"Do your little bit of good where you are; it is those little bits of good put together that overwhelm the world." ~ Desmond Tutu On December 26, 2021, the Most Reverend Desmond Tutu, former Archbishop of Cape Town, passed away at the age of 90 in Cape Town, South Africa. Tutu led a life … Continue reading No Future Without Forgiveness – A Tribute to Archbishop Desmond Tutu

Baker speaking at a microphone

An American Original Inducted into the French Pantheon – Josephine Baker

Today's post was written by Netisha Currie, archives specialist at the National Archives at College Park. On November 30, 2021, Josephine Baker was bestowed the honor of Panthéonisation - being inducted into the national mausoleum of heroes at the French Pantheon. She is the first entertainer, Black woman, American, and only the sixth woman to … Continue reading An American Original Inducted into the French Pantheon – Josephine Baker

African American Seamen of the Antebellum Era: Using Seamen’s Protection Certificates to Document Early Black Mariners

During the Civil War, approximately 17,000 men of African heritage served in the Union Navy.  As noted by historian Joseph P. Reidy, this number represented approximately 20 percent of the enlisted men in the U.S. Navy at that time, which was “nearly double the proportion of black soldiers who served in the U.S. Army during … Continue reading African American Seamen of the Antebellum Era: Using Seamen’s Protection Certificates to Document Early Black Mariners

certificate listing couple and their child

Records of the Freedmen’s Bureau and the Reconstruction of Black Families

Marriage of a colored soldier at Vicksburg by Chaplain Warren of the Freedmen's Bureau (Library of Congress) During the Reconstruction period of U.S. history (1865-1877), many people who had previously been enslaved tried to reunite with family members from whom they had been separated by their enslavers. This collective search can be seen as another … Continue reading Records of the Freedmen’s Bureau and the Reconstruction of Black Families

exterior view of church showing front steps and stained glass windows on side

Places of Worship as Epicenters for Change: Highlights from the National Register of Historic Places

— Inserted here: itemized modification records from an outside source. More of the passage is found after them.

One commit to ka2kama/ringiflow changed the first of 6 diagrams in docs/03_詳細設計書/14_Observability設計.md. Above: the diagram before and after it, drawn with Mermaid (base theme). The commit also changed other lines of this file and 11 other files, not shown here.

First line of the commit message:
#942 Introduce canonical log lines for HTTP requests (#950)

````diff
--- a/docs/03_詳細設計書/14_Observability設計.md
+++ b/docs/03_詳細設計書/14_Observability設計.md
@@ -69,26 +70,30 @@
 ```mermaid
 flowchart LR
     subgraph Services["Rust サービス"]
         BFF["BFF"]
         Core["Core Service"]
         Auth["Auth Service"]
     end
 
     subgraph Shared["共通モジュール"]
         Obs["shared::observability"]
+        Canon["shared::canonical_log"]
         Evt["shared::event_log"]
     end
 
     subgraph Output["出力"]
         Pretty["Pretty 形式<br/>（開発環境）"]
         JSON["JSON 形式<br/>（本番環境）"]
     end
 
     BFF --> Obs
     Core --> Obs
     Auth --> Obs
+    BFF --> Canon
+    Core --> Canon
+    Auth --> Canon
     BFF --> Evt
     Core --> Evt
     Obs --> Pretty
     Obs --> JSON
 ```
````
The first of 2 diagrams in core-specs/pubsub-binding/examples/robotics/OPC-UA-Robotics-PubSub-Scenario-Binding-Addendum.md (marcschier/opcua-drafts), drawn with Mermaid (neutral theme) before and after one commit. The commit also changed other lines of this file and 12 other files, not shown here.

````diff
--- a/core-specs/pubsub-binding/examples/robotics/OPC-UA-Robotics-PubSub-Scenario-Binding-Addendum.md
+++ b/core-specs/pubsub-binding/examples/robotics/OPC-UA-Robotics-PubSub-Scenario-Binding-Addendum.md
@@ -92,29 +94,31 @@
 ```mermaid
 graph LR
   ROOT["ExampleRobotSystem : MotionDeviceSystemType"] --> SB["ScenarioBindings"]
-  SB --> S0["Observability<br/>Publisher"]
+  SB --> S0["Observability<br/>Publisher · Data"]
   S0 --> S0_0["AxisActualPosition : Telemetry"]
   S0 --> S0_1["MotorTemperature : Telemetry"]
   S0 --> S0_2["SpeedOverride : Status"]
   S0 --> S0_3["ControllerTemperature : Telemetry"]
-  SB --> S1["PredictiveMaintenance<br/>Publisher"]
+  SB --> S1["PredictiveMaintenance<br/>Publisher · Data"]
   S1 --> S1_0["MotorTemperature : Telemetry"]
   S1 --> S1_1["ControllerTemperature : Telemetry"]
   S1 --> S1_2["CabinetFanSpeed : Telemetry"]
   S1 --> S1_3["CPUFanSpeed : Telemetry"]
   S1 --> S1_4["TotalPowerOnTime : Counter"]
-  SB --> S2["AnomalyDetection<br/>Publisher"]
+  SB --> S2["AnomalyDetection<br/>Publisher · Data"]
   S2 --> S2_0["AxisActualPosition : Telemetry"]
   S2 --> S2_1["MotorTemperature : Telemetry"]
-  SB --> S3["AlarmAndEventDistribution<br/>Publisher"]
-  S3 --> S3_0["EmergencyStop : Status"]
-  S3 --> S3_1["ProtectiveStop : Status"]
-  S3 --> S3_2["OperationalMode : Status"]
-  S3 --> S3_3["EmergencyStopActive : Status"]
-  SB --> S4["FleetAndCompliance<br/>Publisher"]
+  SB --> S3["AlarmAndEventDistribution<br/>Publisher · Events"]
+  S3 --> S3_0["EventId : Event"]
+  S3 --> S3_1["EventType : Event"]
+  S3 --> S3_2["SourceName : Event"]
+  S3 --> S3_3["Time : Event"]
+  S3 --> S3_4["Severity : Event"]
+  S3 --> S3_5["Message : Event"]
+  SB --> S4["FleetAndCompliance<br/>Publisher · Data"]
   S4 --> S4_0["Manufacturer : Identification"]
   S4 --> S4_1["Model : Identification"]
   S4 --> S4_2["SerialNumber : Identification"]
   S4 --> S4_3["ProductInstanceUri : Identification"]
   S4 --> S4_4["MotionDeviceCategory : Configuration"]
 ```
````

Today’s post was written by Alicia Henneberry, Archives Specialist at the National Archives at College Park, MD. The United States is an eclectic patchwork of diverse faiths and religious beliefs that manifest physically in a community of believers and the places of worship in which they gather. Throughout history, some of these places of worship … Continue reading Places of Worship as Epicenters for Change: Highlights from the National Register of Historic Places